The phenomenon of “social change” has been one of the most important areas of sociology (and sociology of religion) since its inception. Modern sociology emerged as a result of the transformation of agricultural societies into industrial societies in Europe, that is, a radical social change process. “Social change” can be described as “the change that social institutions and rules have over time in terms of both quality and quantity” or “change in the basic structure of a society or a social group”. Many factors cause social change: nature, climate, war, politics, population, science, technology… In this context, one of the most important agents of social change is undoubtedly religion. Religions cause significant changes in the belief, worship, law, morality, and political order of the society in which they emerged or adopted. However, “social change” is not a phenomenon that takes place in a short time. Since social change is a process that requires a long period, the change in societies happens slowly, not suddenly and quickly. On the other hand, generally, all beliefs, attitudes and behaviors of the previous period are not completely abandoned in the process of social change; some of them may be revised and remain in effect in the new period, with some minor or major changes.
In this context, the religion of Islam caused significant changes in the fields of belief, worship, law, morality and lifestyle of Arabs living in the Arabian Peninsula in the 7th century. However, Islam (by the nature of the social change process mentioned above) did not radically reject all the beliefs and practices of the pre-Islamic period called Jahiliyya (Ignorance), and continued to keep a significant part of them compatible with the religion of Islam, in whole or in part. Thus, some of the beliefs and practices of Jahiliyya have been Islamized and have become the beliefs and practices of the new religion. This continuity relationship between the old and the new is an inherent feature of the “social change” process and is imperative in this respect. Because it is impossible to change societies 100% quickly in terms of all their features. In this context, in this article, in order to exemplify this phenomenon, which can be called "continuity / continuity" and observed in social change processes, some parallels between pre-Islamic Jahiliyya period and Islam were analyzed. These parallels between Jahiliyya and Islam can be analyzed in the context of similarities in (1) belief, (2) worship, (3) law and (4) morality.
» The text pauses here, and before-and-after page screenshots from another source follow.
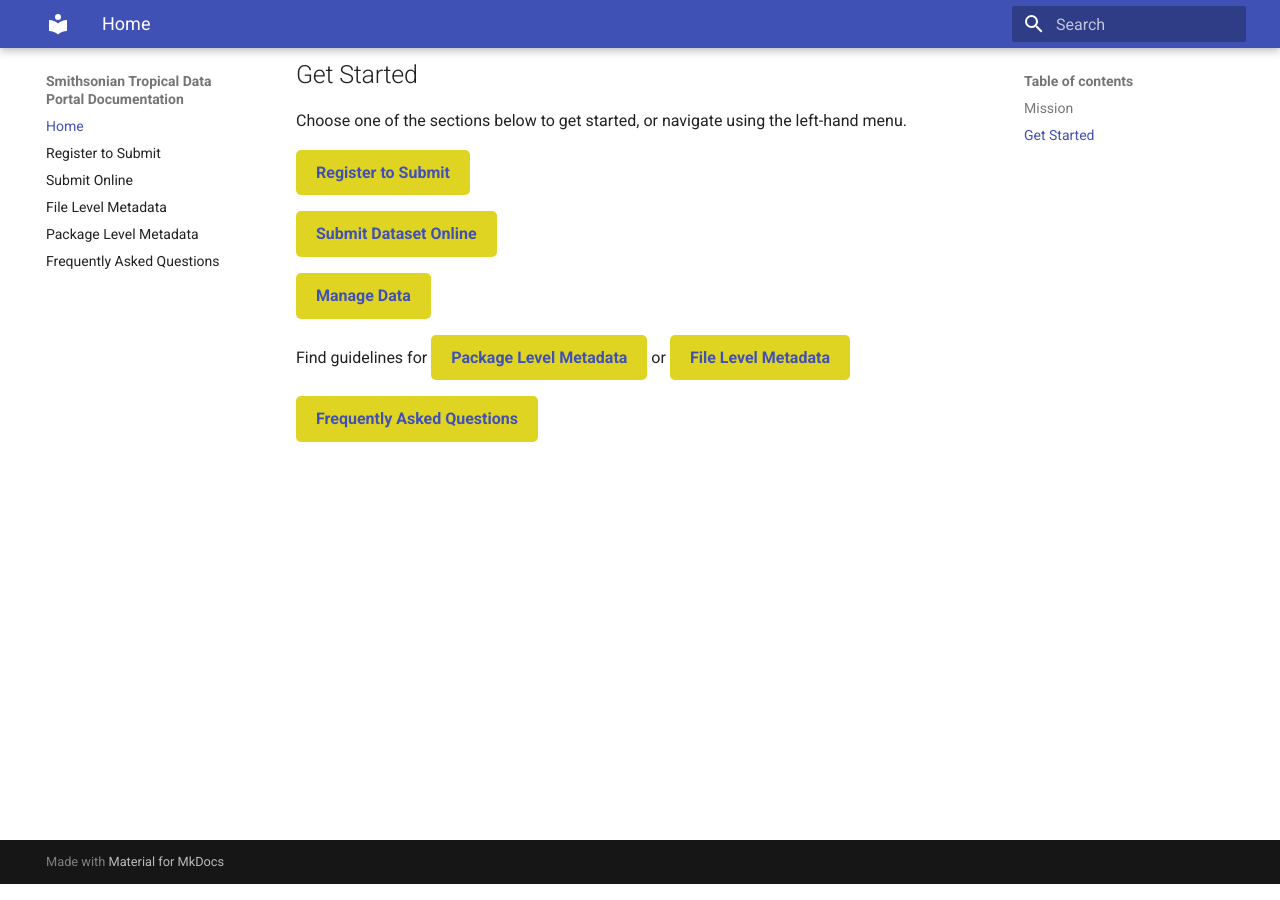
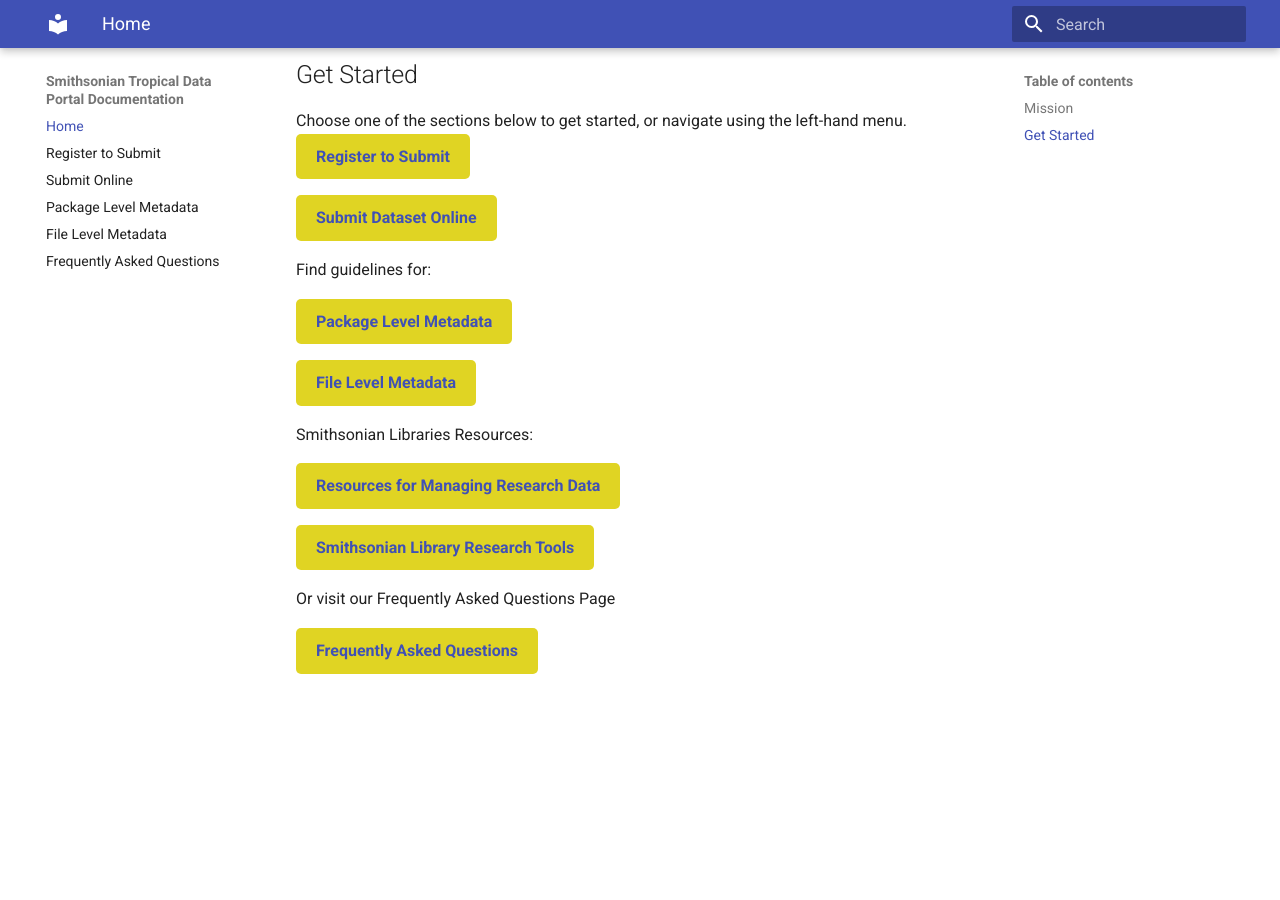
Before and after one commit to SmithsonianTropicalDataPortal/STDP_Documentation, an MkDocs documentation site: the page built from docs/index.md, in a window 1280 px wide and 900 px high, scrolled down 551 px. Built offline with MkDocs 1.6.1 and Material for MkDocs 9.7.7, drawn with Linux system fonts in a browser that asks for light colours.

Commit message:
update home page with more resources and change order of documents listed

```diff
--- a/docs/index.md
+++ b/docs/index.md
@@ -11,16 +11,26 @@
 ## Get Started
 
 Choose one of the sections below to get started, or navigate using the left-hand menu.
+<a href="/register_to_submit/" class="button" target="_blank" rel="noopener noreferrer">Register to Submit</a>
 
-<a href="/register_to_submit/" class="button">Register to Submit</a>
+<a href="/submit_online/" class="button" target="_blank" rel="noopener noreferrer">Submit Dataset Online</a>
 
-<a href="/submit_online/" class="button">Submit Dataset Online</a>
+Find guidelines for:
 
-<a href="/manage_data/" class="button">Manage Data</a>
+<a href="/package_level_meta_reqs/" class="button" target="_blank" rel="noopener noreferrer">Package Level Metadata</a>
 
-Find guidelines for <a href="/package_level_meta_reqs/" class="button">Package Level Metadata</a> or <a href="/file_level_metadata/" class="button">File Level Metadata</a>
+<a href="/file_level_metadata/" class="button" target="_blank" rel="noopener noreferrer">File Level Metadata</a>
 
-<a href="/faq/" class="button">Frequently Asked Questions</a>
+Smithsonian Libraries Resources:
+
+<a href="https://library.si.edu/research/manage-research-data" class="button" target="_blank" rel="noopener noreferrer">Resources for Managing Research Data</a>
+
+<a href="https://library.si.edu/research" class="button" target="_blank" rel="noopener noreferrer">Smithsonian Library Research Tools</a>
+
+
+Or visit our Frequently Asked Questions Page
+
+<a href="/faq/" class="button" target= "_blank" rel="nooperner noreferrer">Frequently Asked Questions</a>
 
 <br><br>
 <br><br>
--- a/mkdocs.yml
+++ b/mkdocs.yml
@@ -5,8 +5,8 @@
   - Home: index.md
   - Register to Submit: register_to_submit.md
   - Submit Online: submit_online.md
+  - Package Level Metadata: package_level_meta_reqs.md
   - File Level Metadata: file_level_metadata.md
-  - Package Level Metadata: package_level_meta_reqs.md
   - Frequently Asked Questions: faq.md
 
 
```
Also changed, not shown: docs/file_level_metadata.md (+4 -2 lines).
However, the scope of the article format makes it impossible to address all of these issues within the boundaries of an article. Therefore, in this article, the issue of continuity between Jahiliyya and Islam is limited to the field of “worships” and this subject was tried to be analyzed with “document scanning” method by using classical and contemporary sources.